A Third option has been gaining in popularity in recent years: Outsourcing. The official definition of which is: subcontracting a process to a third-party company. Outsourcing or sub-contracting started becoming popular in the 1980’s as a way to reduce overhead and better utilize emerging technology. This is still true to this day. In fact, more and more business owners are finding that outsourcing is letting them do what they love without worrying about the rest!

Business professionals, in a recent Harris Poll survey, stated resoundingly that they would happily outsource a wide variety of tasks. Also noted in this survey was the growing trend toward Virtual Assistants who take on a lot of the outsourced work.
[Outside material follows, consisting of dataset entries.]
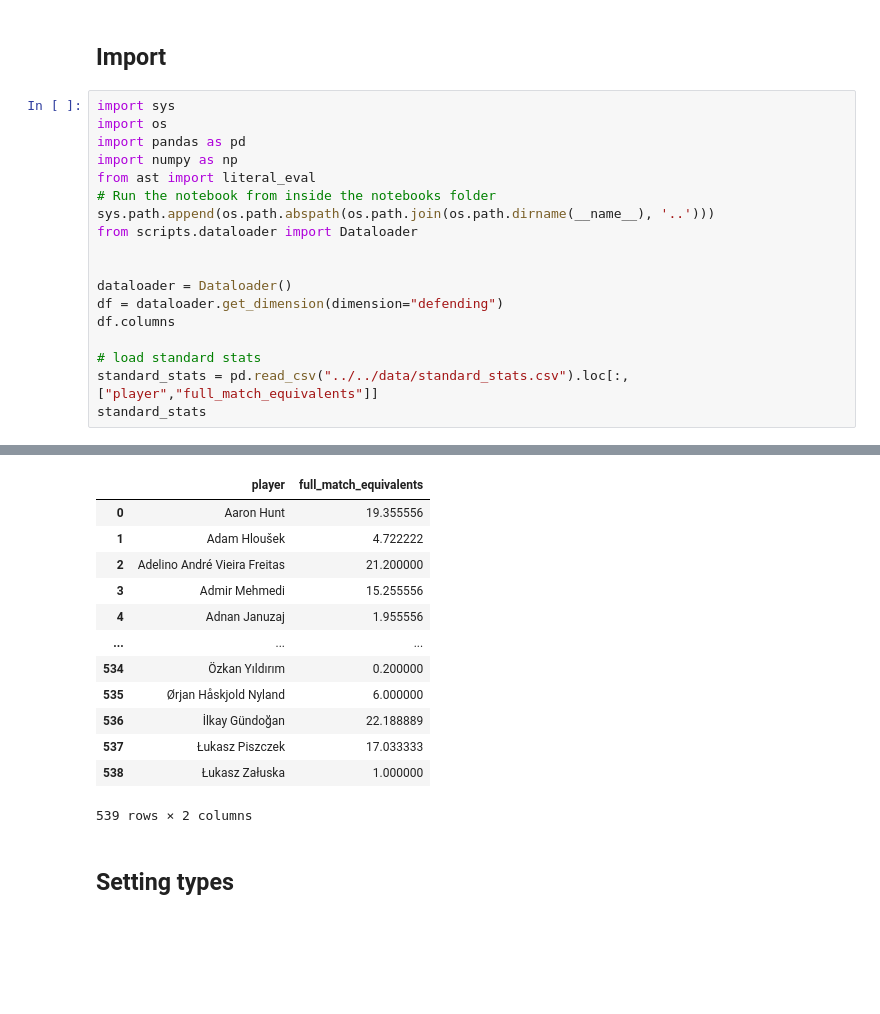
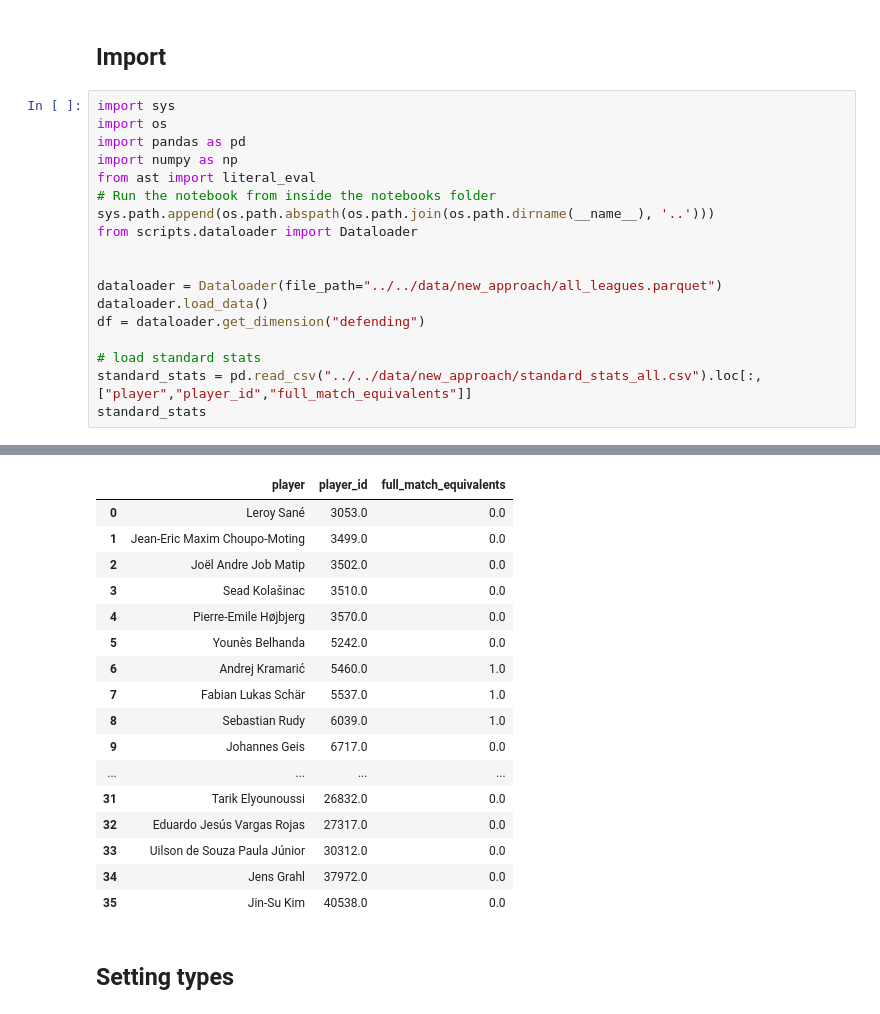
Before and after one commit to allorenz/football-player-similarity, a Jupyter notebook: src/notebooks/feature_defending.ipynb, the cells around one changed output, grey strips where cells are left out. Saved outputs shown, nothing was run; the diff lists cells and outputs as text; blank space fills up the shorter version.

```diff
--- a/src/notebooks/feature_defending.ipynb
+++ b/src/notebooks/feature_defending.ipynb
@@ -11,11 +11,11 @@ sys.path.append(os.path.abspath(os.path.join(os.path.dirname(__name__), '..')))
 from scripts.dataloader import Dataloader
 
 
-dataloader = Dataloader()
-df = dataloader.get_dimension(dimension="defending")
-df.columns
+dataloader = Dataloader(file_path="../../data/new_approach/all_leagues.parquet")
+dataloader.load_data()
+df = dataloader.get_dimension("defending")
 
 # load standard stats
-standard_stats = pd.read_csv("../../data/standard_stats.csv").loc[:,["player","full_match_equivalents"]]
+standard_stats = pd.read_csv("../../data/new_approach/standard_stats_all.csv").loc[:,["player","player_id","full_match_equivalents"]]
 standard_stats
 # %% [output]
@@ -23,16 +23,20 @@ standard_stats
-|  | player | full_match_equivalents |
-| 0 | Aaron Hunt | 19.355556 |
-| 1 | Adam Hloušek | 4.722222 |
-| 2 | Adelino André Vieira Freitas | 21.200000 |
-| 3 | Admir Mehmedi | 15.255556 |
-| 4 | Adnan Januzaj | 1.955556 |
-| ... | ... | ... |
-| 534 | Özkan Yıldırım | 0.200000 |
-| 535 | Ørjan Håskjold Nyland | 6.000000 |
-| 536 | İlkay Gündoğan | 22.188889 |
-| 537 | Łukasz Piszczek | 17.033333 |
-| 538 | Łukasz Załuska | 1.000000 |
+|  | player | player_id | full_match_equivalents |
+| 0 | Leroy Sané | 3053.0 | 0.0 |
+| 1 | Jean-Eric Maxim Choupo-Moting | 3499.0 | 0.0 |
+| 2 | Joël Andre Job Matip | 3502.0 | 0.0 |
+| 3 | Sead Kolašinac | 3510.0 | 0.0 |
+| 4 | Pierre-Emile Højbjerg | 3570.0 | 0.0 |
+| 5 | Younès Belhanda | 5242.0 | 0.0 |
+| 6 | Andrej Kramarić | 5460.0 | 1.0 |
+| 7 | Fabian Lukas Schär | 5537.0 | 1.0 |
+| 8 | Sebastian Rudy | 6039.0 | 1.0 |
+| 9 | Johannes Geis | 6717.0 | 0.0 |
+| ... | ... | ... | ... |
+| 31 | Tarik Elyounoussi | 26832.0 | 0.0 |
+| 32 | Eduardo Jesús Vargas Rojas | 27317.0 | 0.0 |
+| 33 | Uilson de Souza Paula Júnior | 30312.0 | 0.0 |
+| 34 | Jens Grahl | 37972.0 | 0.0 |
+| 35 | Jin-Su Kim | 40538.0 | 0.0 |
-539 rows × 2 columns
 # %% [markdown]
 ## __Setting types__
 # %%
```
Also changed, not shown: parts of 3 cells of this notebook, 6 other files.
Over 55% of those surveyed felt that virtual assistants have helped them focus on the more important and enjoyable parts of their business and helped them improve job performance.

Outsourcing, just like any other aspect of your business, requires planning and preparation. Both parties will need to know what tasks or projects you want done and the parameters within which to do them. Some of the most popular tasks being outsourced are website updates, blog management, article posting, sales writing, database management, research, and bookkeeping.

If you are considering outsourcing, it is advisable to take some time to work out just what tasks or projects you wish to have completed and then look for a business that can do the work you need done. As with every other aspect of business, it is important to do your research and pick a person or company that has experience with the type of work you want done. Not all VA’s do the same things just as not all teachers teach the same subjects.  The best thing to do is carefully consider what you need, source companies and individuals who provide this, and carefully evaluate their skills and alignment with your business model.

I’d love to hear your feedback about what you have successfully (or not so successfully) outsourced!  What kind of business did you outsource to and what were the results?  Is outsourcing working for you?

Best,

Kristi